** Opening Exercise material block **

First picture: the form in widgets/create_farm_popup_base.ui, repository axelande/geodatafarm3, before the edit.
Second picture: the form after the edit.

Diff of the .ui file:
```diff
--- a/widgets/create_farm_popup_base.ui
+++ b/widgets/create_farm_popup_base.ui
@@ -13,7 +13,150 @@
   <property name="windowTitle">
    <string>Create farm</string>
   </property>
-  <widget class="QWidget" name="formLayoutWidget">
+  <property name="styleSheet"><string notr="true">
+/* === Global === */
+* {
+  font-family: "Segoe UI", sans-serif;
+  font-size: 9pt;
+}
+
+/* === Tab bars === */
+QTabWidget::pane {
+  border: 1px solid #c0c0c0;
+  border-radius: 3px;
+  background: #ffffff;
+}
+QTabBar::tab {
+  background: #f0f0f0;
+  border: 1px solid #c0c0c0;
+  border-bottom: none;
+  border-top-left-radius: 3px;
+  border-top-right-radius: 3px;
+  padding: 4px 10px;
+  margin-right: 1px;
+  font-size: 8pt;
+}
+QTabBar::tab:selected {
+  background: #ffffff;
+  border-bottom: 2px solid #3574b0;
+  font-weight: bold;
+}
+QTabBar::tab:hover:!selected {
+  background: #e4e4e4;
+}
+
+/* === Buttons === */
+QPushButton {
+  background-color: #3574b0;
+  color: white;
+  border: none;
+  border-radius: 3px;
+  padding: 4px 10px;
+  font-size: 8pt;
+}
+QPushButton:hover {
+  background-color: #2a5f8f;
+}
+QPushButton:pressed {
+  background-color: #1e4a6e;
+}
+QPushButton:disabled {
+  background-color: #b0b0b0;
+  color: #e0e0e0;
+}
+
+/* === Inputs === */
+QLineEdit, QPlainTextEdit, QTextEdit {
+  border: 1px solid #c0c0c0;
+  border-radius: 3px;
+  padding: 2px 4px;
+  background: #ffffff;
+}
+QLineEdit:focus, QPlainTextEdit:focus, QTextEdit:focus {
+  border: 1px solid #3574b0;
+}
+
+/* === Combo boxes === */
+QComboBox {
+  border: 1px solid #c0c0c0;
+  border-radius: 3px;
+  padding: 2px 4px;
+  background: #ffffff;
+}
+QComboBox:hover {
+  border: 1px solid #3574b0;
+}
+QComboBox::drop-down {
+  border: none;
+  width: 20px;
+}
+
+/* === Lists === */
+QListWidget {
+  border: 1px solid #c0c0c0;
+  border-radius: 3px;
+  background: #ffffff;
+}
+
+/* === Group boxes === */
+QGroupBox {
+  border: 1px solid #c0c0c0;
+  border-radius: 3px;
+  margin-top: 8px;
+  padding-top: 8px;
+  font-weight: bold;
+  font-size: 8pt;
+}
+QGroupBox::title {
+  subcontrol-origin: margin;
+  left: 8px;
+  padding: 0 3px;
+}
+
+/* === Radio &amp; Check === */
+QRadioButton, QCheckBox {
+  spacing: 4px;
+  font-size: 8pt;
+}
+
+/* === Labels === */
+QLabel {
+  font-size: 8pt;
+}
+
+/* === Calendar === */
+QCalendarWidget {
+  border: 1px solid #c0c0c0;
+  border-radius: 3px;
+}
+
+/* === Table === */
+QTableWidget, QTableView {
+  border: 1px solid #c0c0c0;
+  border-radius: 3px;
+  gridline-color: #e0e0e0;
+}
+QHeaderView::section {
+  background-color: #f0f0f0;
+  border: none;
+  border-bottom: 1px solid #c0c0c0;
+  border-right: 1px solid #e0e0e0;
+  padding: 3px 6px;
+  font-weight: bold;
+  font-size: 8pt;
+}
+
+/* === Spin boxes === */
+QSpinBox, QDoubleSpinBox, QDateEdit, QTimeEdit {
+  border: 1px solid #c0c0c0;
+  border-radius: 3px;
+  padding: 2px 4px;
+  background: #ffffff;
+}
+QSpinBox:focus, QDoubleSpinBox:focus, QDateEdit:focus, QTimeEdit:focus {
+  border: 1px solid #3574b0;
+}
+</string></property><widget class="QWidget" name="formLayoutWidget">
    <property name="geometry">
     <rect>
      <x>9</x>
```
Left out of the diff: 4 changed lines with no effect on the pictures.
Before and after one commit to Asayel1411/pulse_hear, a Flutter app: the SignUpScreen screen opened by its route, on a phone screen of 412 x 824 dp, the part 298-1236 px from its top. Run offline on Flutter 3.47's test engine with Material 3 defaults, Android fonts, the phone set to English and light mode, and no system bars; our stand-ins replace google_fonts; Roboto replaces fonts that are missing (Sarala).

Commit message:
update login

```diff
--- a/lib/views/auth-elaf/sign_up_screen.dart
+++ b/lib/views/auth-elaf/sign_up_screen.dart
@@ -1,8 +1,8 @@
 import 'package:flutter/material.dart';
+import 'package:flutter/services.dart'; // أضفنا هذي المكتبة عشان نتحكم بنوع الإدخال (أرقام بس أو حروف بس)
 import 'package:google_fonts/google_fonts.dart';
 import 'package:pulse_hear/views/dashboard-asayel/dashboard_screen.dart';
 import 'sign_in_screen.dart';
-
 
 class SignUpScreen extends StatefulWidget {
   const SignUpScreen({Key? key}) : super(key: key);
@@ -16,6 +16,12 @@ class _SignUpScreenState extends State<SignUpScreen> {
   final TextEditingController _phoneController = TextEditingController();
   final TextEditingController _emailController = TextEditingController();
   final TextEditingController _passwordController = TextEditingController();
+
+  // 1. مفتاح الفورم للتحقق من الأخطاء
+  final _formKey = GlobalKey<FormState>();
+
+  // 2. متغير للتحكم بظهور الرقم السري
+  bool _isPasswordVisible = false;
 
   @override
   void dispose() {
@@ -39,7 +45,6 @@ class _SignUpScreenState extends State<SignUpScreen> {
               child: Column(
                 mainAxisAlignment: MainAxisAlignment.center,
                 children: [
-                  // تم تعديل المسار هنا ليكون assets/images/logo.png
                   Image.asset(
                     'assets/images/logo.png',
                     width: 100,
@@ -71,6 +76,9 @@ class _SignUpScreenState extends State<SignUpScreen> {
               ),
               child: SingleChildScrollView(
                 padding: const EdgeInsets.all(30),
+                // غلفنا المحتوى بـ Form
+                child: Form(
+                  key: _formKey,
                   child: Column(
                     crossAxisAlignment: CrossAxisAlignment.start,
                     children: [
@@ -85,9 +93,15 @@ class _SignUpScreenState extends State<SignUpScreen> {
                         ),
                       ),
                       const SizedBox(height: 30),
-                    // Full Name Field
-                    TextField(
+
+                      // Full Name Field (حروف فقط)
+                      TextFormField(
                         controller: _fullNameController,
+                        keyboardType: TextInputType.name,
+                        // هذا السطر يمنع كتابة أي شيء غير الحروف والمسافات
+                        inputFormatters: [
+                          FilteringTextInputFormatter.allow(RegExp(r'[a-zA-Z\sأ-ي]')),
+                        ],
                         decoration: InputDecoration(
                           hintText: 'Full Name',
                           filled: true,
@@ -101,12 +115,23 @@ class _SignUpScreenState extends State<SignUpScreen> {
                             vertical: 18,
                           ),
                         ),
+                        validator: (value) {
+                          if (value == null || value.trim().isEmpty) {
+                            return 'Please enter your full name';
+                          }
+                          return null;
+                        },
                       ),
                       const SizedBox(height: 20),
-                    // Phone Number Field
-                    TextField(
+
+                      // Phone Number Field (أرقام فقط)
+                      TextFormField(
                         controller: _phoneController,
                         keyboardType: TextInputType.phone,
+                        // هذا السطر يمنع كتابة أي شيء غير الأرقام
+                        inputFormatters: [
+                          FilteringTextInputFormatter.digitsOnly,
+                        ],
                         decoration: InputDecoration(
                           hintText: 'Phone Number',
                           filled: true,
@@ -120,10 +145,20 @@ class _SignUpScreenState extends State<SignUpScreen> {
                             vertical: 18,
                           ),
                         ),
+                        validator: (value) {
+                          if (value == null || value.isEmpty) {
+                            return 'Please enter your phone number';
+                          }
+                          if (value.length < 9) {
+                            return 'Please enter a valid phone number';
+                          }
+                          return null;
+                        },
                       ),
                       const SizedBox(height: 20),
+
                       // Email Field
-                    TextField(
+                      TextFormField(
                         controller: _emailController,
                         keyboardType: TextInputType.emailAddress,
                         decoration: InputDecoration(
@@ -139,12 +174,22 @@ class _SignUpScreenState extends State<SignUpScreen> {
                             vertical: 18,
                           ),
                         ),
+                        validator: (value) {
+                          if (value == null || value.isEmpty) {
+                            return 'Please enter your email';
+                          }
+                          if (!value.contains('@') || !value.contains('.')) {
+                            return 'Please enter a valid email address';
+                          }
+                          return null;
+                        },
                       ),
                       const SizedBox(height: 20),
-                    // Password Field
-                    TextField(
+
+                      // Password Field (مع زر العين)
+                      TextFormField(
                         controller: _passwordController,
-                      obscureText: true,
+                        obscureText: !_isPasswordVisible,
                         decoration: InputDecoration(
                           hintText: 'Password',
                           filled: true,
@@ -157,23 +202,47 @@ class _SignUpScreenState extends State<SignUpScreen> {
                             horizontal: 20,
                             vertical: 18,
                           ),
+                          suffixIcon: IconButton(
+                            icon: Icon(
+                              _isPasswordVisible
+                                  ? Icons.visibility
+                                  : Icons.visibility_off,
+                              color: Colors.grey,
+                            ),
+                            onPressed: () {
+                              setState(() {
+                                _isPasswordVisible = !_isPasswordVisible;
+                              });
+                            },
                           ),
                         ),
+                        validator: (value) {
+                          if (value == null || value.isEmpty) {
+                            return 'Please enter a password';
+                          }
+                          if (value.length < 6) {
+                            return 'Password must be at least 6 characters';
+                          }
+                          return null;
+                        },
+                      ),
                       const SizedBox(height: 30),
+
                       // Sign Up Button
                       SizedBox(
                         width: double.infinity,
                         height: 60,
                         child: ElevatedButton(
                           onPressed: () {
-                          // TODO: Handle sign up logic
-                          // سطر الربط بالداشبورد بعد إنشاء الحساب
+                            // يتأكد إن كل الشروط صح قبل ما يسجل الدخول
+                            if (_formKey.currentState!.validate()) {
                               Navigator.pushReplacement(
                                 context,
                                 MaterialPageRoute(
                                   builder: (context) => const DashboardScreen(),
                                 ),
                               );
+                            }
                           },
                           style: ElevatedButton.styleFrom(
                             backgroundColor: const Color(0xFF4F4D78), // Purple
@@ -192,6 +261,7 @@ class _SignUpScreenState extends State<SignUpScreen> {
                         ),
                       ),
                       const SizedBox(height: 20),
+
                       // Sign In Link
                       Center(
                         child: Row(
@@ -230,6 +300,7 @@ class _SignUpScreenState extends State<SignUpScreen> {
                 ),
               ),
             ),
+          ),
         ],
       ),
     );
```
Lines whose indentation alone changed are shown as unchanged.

** Closing Exercise material block **

* What you are asked to do: All lines holding the word "QLineEdit" must be found in the listing and copied.

* Exercise response:
+QLineEdit, QPlainTextEdit, QTextEdit {
+QLineEdit:focus, QPlainTextEdit:focus, QTextEdit:focus {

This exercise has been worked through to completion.